“Our goal is to manage all Montana wildlife in balance with their habitats, other species and in balance with the people who live here,” he said.
Bangs emphasized that wolves already are being culled, especially since the once-endangered species multiplied from the mid-’90s reintroductions.
“We have followed more than 1,100 radio-collared wolves since 1982,” he said. “On average, about 10 percent a year are killed by agency control, about 10 percent from illegal killing and about 3 percent are accidentally killed, by vehicles and such.
“So about 23 percent of the Northern Rockies wolf population already is being harvested each year, and it’s still growing at an annual rate of up to 20 percent.”
Season quotas have been set, allowing hunters to take no more than 15 percent of the wolves in Montana and 22 percent in Idaho.
Carter Niemeyer, who traps wolves for Idaho Fish and Game, said hunters probably will not reach Idaho’s statewide limit of 220 wolves.
Young, unsavvy wolves are likely to be the first to be killed, he told the Idaho Statesman this week. But wolves will learn quickly to be more elusive and wary of humans, he added.
That is a desired outcome, wolf experts say.
“I think the wilder we keep the animals the better it is,” said David Mech, wildlife biologist and founder of the Minnesota-based International Wolf Center. “One way that’s done is through hunting them.”
Wild wolves that become unwary of humans are headed for trouble, he said.
“When we teach wolves to lose their fear of humans or associate humans with food, the chances of conflict greatly increase,” Mech said. “The results can include dead pets, dead wolves, and, very rarely, attacks on people.”
Luigi Boitani, a leading wolf authority in Europe, said a wolf that survives a shooting passes a learned fear of humans to the rest of the pack.
“The irony is that since shooting wolves was banned in Italy, people are poisoning them instead,” Boitani said. “Poisoning does not allow for learning because there don’t tend to be any survivors.”
Wolves are likely to attack dogs when they have a chance and become aggressive to people accompanying the dogs, said Lu Carbyn, a leading Canadian government wolf authority, now retired in Edmonton.
“Hunting wolves is already allowed in Canada.
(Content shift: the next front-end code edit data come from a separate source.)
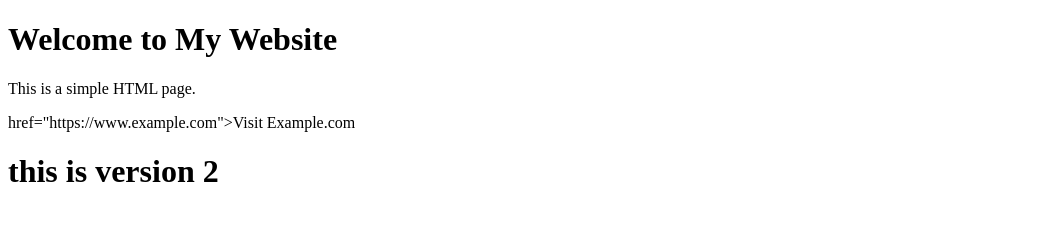
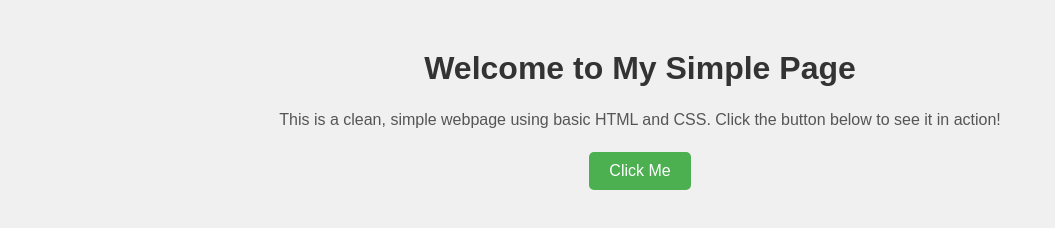
Before and after one commit to testneoc1-collab/myrepo, a plain HTML site: page index.html in a window 1280 px wide. Shown: the whole page, without its empty margins (0-1055 px from the left). Drawn offline with Linux system fonts and the light colour scheme.

Commit message:
add design

```diff
--- a/index.html
+++ b/index.html
@@ -1,12 +1,56 @@
 <!DOCTYPE html>
-<html>
+<html lang="en">
 <head>
-    <title>My First Web Page</title>
+  <meta charset="UTF-8">
+  <meta name="viewport" content="width=device-width, initial-scale=1.0">
+  <title>Simple Page</title>
+  <style>
+    /* Simple CSS Code */
+    body {
+      background-color: #f0f0f0;
+      font-family: Arial, sans-serif;
+      margin: 0;
+      padding: 0;
+    }
+
+    h1 {
+      color: #333;
+      text-align: center;
+      margin-top: 50px;
+    }
+
+    p {
+      color: #555;
+      font-size: 16px;
+      line-height: 1.5;
+      width: 60%;
+      margin: 20px auto;
+      text-align: center;
+    }
+
+    button {
+      background-color: #4CAF50;
+      color: white;
+      border: none;
+      padding: 10px 20px;
+      font-size: 16px;
+      cursor: pointer;
+      display: block;
+      margin: 20px auto;
+      border-radius: 5px;
+      transition: background-color 0.3s ease;
+    }
+
+    button:hover {
+      background-color: #45a049;
+    }
+  </style>
 </head>
 <body>
-    <h1>Welcome to My Website</h1>
-    <p>This is a simple HTML page.</p>
-    <a> href="https://www.example.com">Visit Example.com</a>
+
+  <h1>Welcome to My Simple Page</h1>
+  <p>This is a clean, simple webpage using basic HTML and CSS. Click the button below to see it in action!</p>
+  <button onclick="alert('Hello! You clicked the button.')">Click Me</button>
+
 </body>
-<h1>this is version 2</h1>
 </html>
--- /dev/null
+++ b/style.css
@@ -0,0 +1,50 @@
+/* General page styles */
+body {
+    font-family: Arial, sans-serif;
+    background-color: #f4f4f4;
+    color: #333;
+    margin: 0;
+    padding: 20px;
+}
+
+/* Main heading */
+h1 {
+    text-align: center;
+    color: #2c3e50;
+    margin-top: 40px;
+}
+
+/* Secondary heading */
+h2 {
+    text-align: center;
+    color: #7f8c8d;
+    margin-top: 30px;
+}
+
+/* Paragraph styling */
+p {
+    font-size: 18px;
+    line-height: 1.6;
+    text-align: center;
+    max-width: 600px;
+    margin: 20px auto;
+}
+
+/* Styled link */
+a {
+    display: block;
+    text-align: center;
+    background-color: #3498db;
+    color: white;
+    text-decoration: none;
+    padding: 12px 20px;
+    width: 220px;
+    margin: 20px auto;
+    border-radius: 5px;
+    font-size: 16px;
+    transition: background-color 0.3s ease;
+}
+
+a:hover {
+    background-color: #2980b9;
+}
```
It’s a negative reinforcement that keeps wolves wild and more respectful of keeping a distance from people,” he said.
“History has shown the most likely places for negative wolf encounters to occur are in protected areas or around industrial sites where for safety reasons people are prohibited from hunting or trapping wolves,” said Mark McNay, Alaska Fish and Game biologist for 27 years and author of research on wolf encounters in Alaska and Canada.
Yellowstone National Park is a different story, said Doug Smith, the park’s wolf project leader.
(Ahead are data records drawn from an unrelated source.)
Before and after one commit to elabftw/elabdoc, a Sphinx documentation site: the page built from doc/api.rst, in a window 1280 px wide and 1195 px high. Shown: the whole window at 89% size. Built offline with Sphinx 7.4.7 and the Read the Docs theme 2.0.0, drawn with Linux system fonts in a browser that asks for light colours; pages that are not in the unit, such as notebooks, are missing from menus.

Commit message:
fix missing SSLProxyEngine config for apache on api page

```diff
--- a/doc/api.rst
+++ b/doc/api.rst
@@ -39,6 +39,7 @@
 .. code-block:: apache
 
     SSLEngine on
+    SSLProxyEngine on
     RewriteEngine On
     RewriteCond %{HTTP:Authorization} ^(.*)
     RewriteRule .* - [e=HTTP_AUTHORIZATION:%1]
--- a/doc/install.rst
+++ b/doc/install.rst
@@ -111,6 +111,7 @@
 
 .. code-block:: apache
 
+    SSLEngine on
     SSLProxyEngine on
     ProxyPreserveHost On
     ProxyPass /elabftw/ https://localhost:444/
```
“Yellowstone wolves are not wild; they’re tolerant,” he said. “It’s hard for wolves to stay wild in Yellowstone, where every year about 325,000 of the park’s 3 million visitors actually see wolves.”
Yellowstone officials have the authority to manage not just the wolves, but also the visitors. Wolves that show interest in developed areas are pounded with beanbags, cracker shells and rubber bullets. People who approach wolves or make food available to them are fined.
In May 2009, for the first time, Yellowstone officials shot and killed a troublesome young wolf near Old Faithful.
“It crossed the line and became a threat to human safety,” Smith said. The incident was regrettable, he said, because a human was likely the first to cross the line by making food available to the wolf, either purposely or through carelessness.
“Wildlife managers outside the park have a much tougher time managing people,” Smith said. “That may be their biggest problem.”
Biologists say they are eager to learn if hunting will help reduce attacks on domestic livestock and the government’s cost for tracking down and killing the offending wolves.
The U.S. Department of Agriculture spent more than $1 million on wolf control in the Northern Rockies in 2008, Bangs said.
Hunting should lead to at least some reduction in attacks on livestock.
“The wolves most likely to be harvested by hunters are the boldest, in the most open and accessible areas – the same type most likely to get into livestock problems,” he said.